I know that at some point, a DP has come up in pretty much everyone's mind who follows the team and has seen just about every other team in the league pick one up at some point or another. Hell, the second article ever published on this site was talking about a recently signed DP and asking who the Rapids would get. (Spoilers: Nobody, but it didn't end up mattering much.) Tell the truth though, when you had wistfully thought of a DP on the Rapids, you weren't picturing a 24-year-old out of Panama, were you? It was probably an aging European player, maybe a Brazilian or an Argentinian if they were going south of the border. Maybe you really wanted Ryan Giggs to make the leap down to Major League Soccer or something, Thierry Henry style.
That wasn't to be though, and it's a good thing. In fact, the signing may actually push out some of the only older players left on the squad. Atiba Harris and Edson Buddle have sapped up minutes for the Rapids this season, and both have had struggles. Torres will come in and provide a new No. 9 type to take a spot from one of them. Youth taking over for experience. More youth, but youth brought in to help the team win now, not later. Say they don't make the Torres signing, where is Buddle in two years? Harris? They're both still the same player they are now, with little chance that the minutes are going to increase for either.
It's the same way with an aging DP. Say they bring in Ryan Giggs. (Hey, it was a thing for like 10 minutes back in 2010!) Where is Giggs in two years, when this team is starting to hit their potential? Probably either retired or very quickly declining. So that's a few million dollars down the drain, and for what? Unless you win a trophy with 'The Kids + Giggs', it's a waste. Torres brings in another dynamic bit of potential. In two years, there's a chance that this Rapids team is scary good. With Torres in the mix as well, there's a chance that they're even better.
And even if he doesn't pan out immediately? It's not a team looking to buy their way out of it with veterans or win right off the bat.

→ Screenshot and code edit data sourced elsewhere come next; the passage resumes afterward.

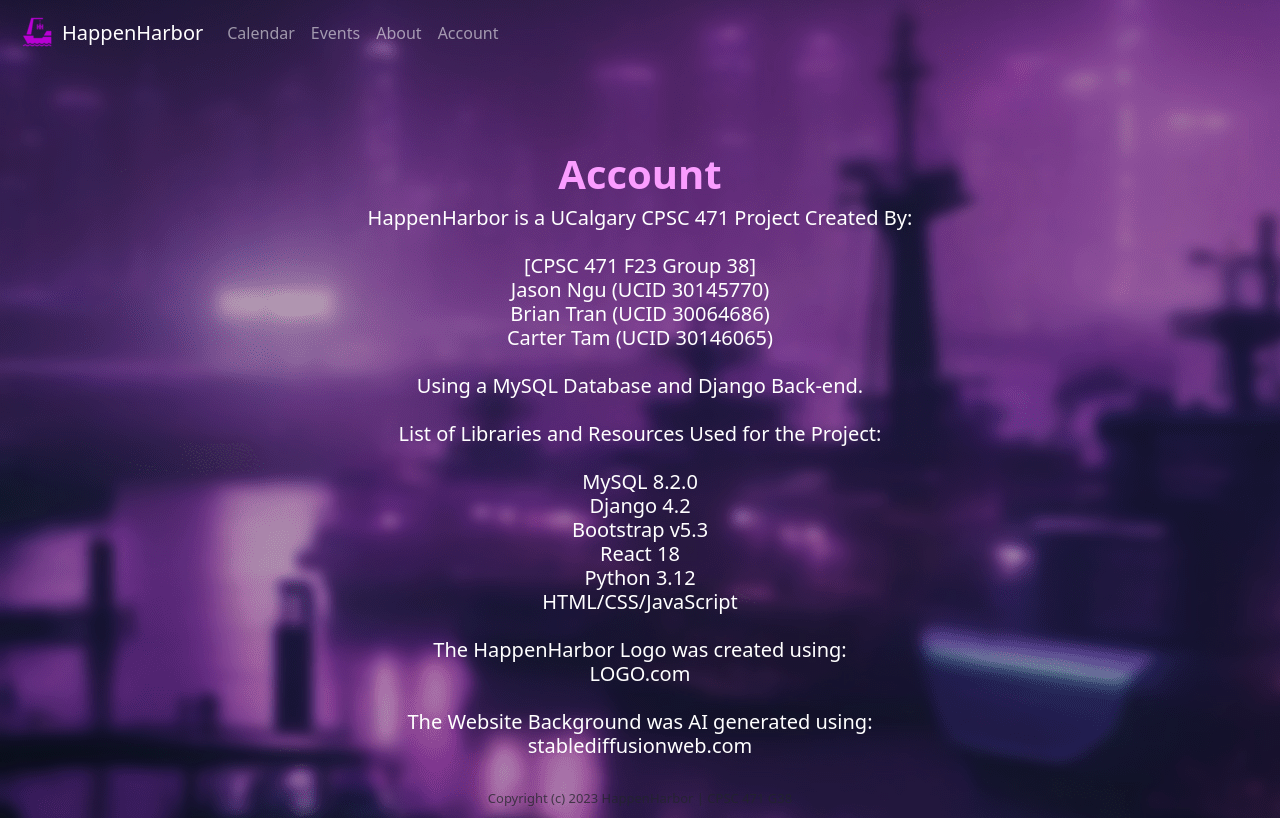
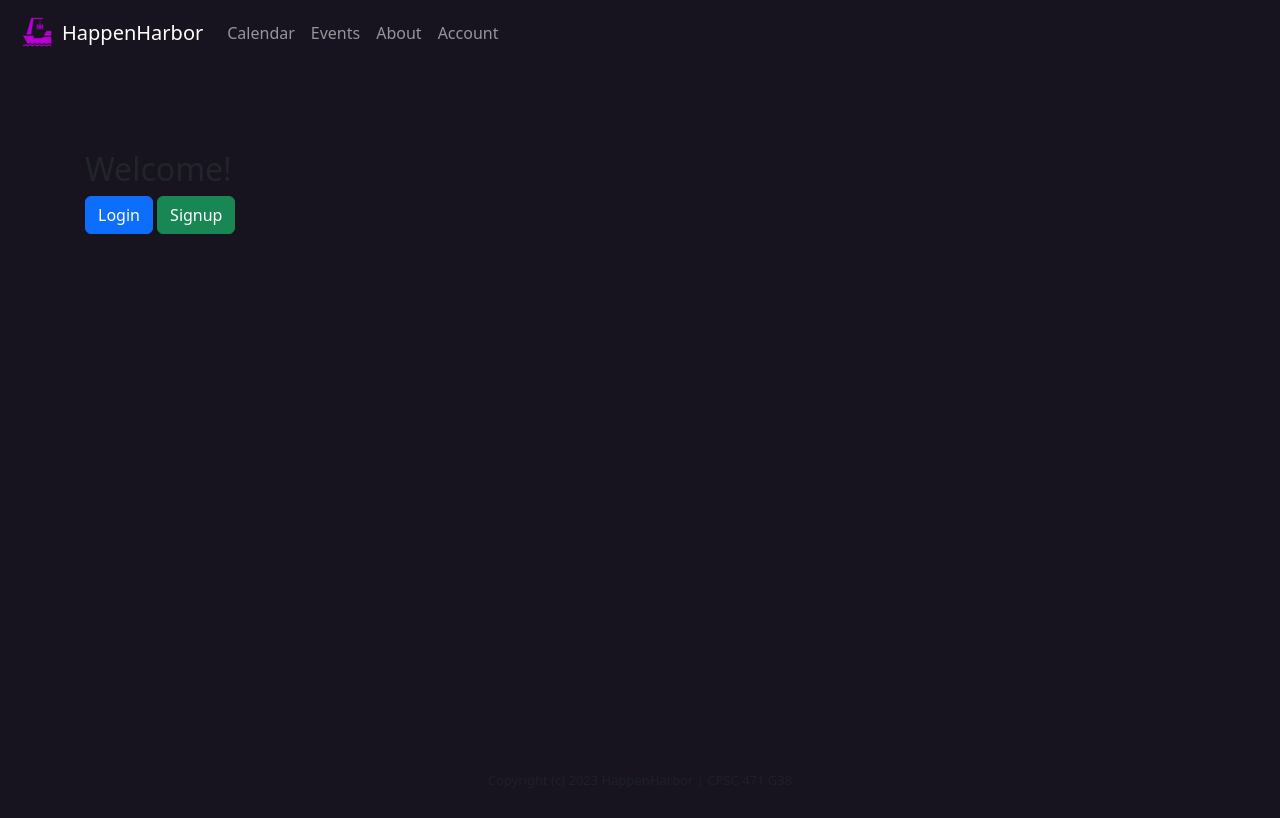
Before and after one commit to ngu-dot-json/HappenHarbor, a Django app: page /account in a window 1280 px wide. After the commit the page ends 785 px from the top, so only its background shows below. Run offline with Django 4.2, Linux system fonts and the light colour scheme; some libraries are stand-ins or nearby versions.

Commit message:
initial setup for account login feature

```diff
--- a/Codebase/events/templates/events/account.html
+++ b/Codebase/events/templates/events/account.html
@@ -1,45 +1,14 @@
 {% extends 'events/base.html' %}
 
+{% block title %}Login{% endblock %}
+
 {% block content %}
-<!-- <img id="bgImg" src="static/HH2.png" alt="my image"/> -->
-
-    <center class="HH">
-        <style>
-            body {
-                background-image: url('static/HF169.png');
-            }
-        </style>
-
-        <div class="content">
-            <h2>Account</h2>
-            <h4>HappenHarbor is a UCalgary CPSC 471 Project Created By:<br/>
-                <br/>
-                [CPSC 471 F23 Group 38]<br/>
-                Jason Ngu (UCID 30145770)<br/>
-                Brian Tran (UCID 30064686)<br/>
-                Carter Tam (UCID 30146065)<br/>
-                <br/>
-                Using a MySQL Database and Django Back-end.<br/>
-
-                <br/>
-                List of Libraries and Resources Used for the Project:<br/><br/>
-                MySQL 8.2.0<br/>
-                Django 4.2<br/>
-                Bootstrap v5.3<br/>
-                React 18<br/>
-                Python 3.12<br/>
-                HTML/CSS/JavaScript<br/>
-                <br/>
-                The HappenHarbor Logo was created using:<br>
-                LOGO.com<br/><br/>
-                The Website Background was AI generated using:<br/>
-                stablediffusionweb.com<br/>
-
-
-
-
-            </h4>
-        </div>
-    </center>
-
+   <h2>Welcome!</h2>
+   {% if user.is_authenticated %}
+      Hi {{ user.username }}!
+      <a href="signout.html" class="btn btn-danger">Logout</a>
+    {% else %}
+      <a href="{% url 'signin' %}" class="btn btn-primary"><span class="glyphicon glyphicon-log-in"></span>Login</a>
+      <a href="signup.html" class="btn btn-success">Signup</a>
+    {% endif %}
 {% endblock %}
--- a/Codebase/events/urls.py
+++ b/Codebase/events/urls.py
@@ -1,4 +1,5 @@
 from django.urls import path
+from django.contrib import admin
 from . import views
 
 urlpatterns = [
@@ -13,5 +14,11 @@ urlpatterns = [
     path('calendar', views.calendar, name="calendar"),
     path('events', views.all_events, name="list-events"),
     path('about', views.about, name="about"),
-    path('account', views.account, name="account")
+    path('account', views.account, name="account"),
+
+    path('admin/', admin.site.urls),
+    path('signin/',views.signin, name='signin'),
+    path('signout/',views.signout, name='signout'),
+    path('signup/',views.signup, name='signup'),
+    path('profile/',views.profile, name='profile'),
 ]
--- a/Codebase/events/views.py
+++ b/Codebase/events/views.py
@@ -1,8 +1,14 @@
-from django.shortcuts import render
 import calendar
 from calendar import HTMLCalendar
 from datetime import datetime
 from .models import Event
+
+from django.shortcuts import render, redirect
+from django.contrib.auth.forms import UserCreationForm
+from django.contrib.auth import authenticate, login
+from django.contrib.auth.forms import AuthenticationForm
+from django.contrib.auth import logout
+from django.shortcuts import HttpResponseRedirect
 
 def about(request):
     foo = "bar"
@@ -13,7 +19,6 @@ def account(request):
     foo = "bar"
 
     return render(request, 'events/account.html', {})
-
 
 
 # Import data from Django Database
@@ -64,3 +69,48 @@ def calendar(request, year=datetime.now().year, month=datetime.now().strftime('%
             "curr_year": curr_year,
             "curr_time": curr_time,
         })
+
+
+
+def signup(request):
+    if request.user.is_authenticated:
+        return redirect('/')
+    if request.method == 'POST':
+        form = UserCreationForm(request.POST)
+        if form.is_valid():
+            form.save()
+            username = form.cleaned_data.get('username')
+            password = form.cleaned_data.get('password1')
+            user = authenticate(username=username, password=password)
+            login(request, user)
+            return redirect('/')
+        else:
+            return render(request, 'signup.html', {'form': form})
+    else:
+        form = UserCreationForm()
+        return render(request, 'signup.html', {'form': form})
+
+def signin(request):
+    if request.user.is_authenticated:
+        return render(request, 'home.html')
+    if request.method == 'POST':
+        username = request.POST['username']
+        password = request.POST['password']
+        user = authenticate(request, username=username, password=password)
+        if user is not None:
+            login(request, user)
+            return redirect('/profile') #profile
+        else:
+            msg = 'Error Login'
+            form = AuthenticationForm(request.POST)
+            return render(request, 'login.html', {'form': form, 'msg': msg})
+    else:
+        form = AuthenticationForm()
+        return render(request, 'login.html', {'form': form})
+
+def profile(request):
+    return render(request, 'profile.html')
+
+def signout(request):
+    logout(request)
+    return redirect('/')
```
Also changed, not shown: Codebase/events/templates/events/login-base.html (added, +22 -0 lines), Codebase/events/templates/events/profile.html (added, +14 -0 lines), Codebase/events/templates/events/signin.html (added, +12 -0 lines), Codebase/events/templates/events/signup.html (added, +18 -0 lines).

This will not be a Jarju situation.
Colorado's commitment to youth continues to shine through with every signing they make, and it's very good to see that they're not breaking that commitment just because of a silly little thing like a Designated Player contract getting in the way.